(Front-end code edit data)
★ ★ ★ ★ ★

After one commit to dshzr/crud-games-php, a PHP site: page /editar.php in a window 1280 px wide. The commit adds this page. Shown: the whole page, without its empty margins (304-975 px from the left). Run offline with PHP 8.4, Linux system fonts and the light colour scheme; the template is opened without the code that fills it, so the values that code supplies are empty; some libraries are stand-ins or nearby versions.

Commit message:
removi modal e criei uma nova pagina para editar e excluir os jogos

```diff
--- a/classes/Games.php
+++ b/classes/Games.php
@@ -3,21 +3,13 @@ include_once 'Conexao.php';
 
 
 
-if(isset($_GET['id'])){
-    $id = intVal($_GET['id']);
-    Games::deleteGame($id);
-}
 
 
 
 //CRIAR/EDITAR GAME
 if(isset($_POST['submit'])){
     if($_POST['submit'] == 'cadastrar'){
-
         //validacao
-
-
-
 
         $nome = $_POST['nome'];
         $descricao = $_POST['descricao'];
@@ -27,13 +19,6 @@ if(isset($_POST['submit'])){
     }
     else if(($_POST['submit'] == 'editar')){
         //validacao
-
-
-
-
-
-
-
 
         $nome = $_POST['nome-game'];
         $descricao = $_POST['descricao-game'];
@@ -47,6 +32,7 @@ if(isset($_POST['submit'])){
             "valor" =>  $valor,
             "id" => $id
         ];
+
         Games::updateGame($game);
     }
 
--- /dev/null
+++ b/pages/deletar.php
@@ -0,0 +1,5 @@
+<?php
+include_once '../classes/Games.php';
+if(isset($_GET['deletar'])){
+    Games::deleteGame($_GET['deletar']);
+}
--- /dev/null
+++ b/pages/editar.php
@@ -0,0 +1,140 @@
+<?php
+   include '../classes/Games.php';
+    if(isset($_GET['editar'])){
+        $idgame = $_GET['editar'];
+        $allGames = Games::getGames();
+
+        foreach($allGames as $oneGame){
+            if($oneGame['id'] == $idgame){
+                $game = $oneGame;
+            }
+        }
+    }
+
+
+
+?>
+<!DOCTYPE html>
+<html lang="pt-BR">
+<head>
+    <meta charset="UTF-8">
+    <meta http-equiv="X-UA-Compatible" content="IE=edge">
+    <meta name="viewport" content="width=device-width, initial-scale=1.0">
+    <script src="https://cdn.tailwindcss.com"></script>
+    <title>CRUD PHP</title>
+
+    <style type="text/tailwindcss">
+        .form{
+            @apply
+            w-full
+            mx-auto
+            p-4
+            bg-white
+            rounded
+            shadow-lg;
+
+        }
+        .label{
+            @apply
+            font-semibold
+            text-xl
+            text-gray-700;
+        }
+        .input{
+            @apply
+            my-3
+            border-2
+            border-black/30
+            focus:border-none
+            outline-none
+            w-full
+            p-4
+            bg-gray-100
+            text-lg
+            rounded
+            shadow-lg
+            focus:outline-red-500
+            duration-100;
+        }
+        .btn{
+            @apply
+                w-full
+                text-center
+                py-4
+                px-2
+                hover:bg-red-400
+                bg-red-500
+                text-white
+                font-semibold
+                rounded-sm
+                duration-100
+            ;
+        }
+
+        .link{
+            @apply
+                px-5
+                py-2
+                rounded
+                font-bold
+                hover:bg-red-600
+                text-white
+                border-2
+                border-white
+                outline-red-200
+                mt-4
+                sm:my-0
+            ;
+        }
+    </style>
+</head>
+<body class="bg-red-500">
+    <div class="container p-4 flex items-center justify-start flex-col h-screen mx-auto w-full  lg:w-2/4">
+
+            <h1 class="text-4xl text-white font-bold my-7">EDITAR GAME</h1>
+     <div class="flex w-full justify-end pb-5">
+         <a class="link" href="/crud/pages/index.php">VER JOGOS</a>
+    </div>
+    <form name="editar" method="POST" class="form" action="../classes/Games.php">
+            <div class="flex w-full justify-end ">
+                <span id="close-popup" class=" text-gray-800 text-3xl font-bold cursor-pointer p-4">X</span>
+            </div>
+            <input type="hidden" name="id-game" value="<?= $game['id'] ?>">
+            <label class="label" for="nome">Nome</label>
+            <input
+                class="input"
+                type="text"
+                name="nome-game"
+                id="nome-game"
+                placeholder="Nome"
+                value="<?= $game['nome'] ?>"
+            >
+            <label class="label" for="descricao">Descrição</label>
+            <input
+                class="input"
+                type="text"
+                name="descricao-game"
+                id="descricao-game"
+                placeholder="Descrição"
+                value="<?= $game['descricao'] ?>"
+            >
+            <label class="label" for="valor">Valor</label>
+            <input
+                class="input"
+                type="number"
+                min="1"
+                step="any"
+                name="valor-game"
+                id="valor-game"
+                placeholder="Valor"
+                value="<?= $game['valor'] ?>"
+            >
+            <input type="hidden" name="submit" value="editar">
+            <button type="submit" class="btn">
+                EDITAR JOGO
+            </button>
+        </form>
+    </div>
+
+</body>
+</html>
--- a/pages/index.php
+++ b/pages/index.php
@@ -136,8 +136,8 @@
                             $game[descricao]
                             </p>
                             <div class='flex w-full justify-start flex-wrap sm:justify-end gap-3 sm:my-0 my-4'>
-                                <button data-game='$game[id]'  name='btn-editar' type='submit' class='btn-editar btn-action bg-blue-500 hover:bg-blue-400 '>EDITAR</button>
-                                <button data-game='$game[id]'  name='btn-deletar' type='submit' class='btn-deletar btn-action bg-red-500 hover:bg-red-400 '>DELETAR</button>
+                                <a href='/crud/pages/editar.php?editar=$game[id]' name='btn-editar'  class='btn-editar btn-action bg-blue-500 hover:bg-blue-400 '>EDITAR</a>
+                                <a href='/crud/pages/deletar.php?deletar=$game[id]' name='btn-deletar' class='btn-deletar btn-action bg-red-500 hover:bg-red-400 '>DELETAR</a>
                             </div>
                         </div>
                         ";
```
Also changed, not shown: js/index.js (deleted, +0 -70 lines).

★ ★ ★ ★ ★

What to do - Identify the lines above with the word "text". Copy them.

Response area -
+    <style type="text/tailwindcss">
+            text-xl
+            text-gray-700;
+            text-lg
+                text-center
+                text-white
+                text-white
+            <h1 class="text-4xl text-white font-bold my-7">EDITAR GAME</h1>
+                <span id="close-popup" class=" text-gray-800 text-3xl font-bold cursor-pointer p-4">X</span>
+                type="text"
+                type="text"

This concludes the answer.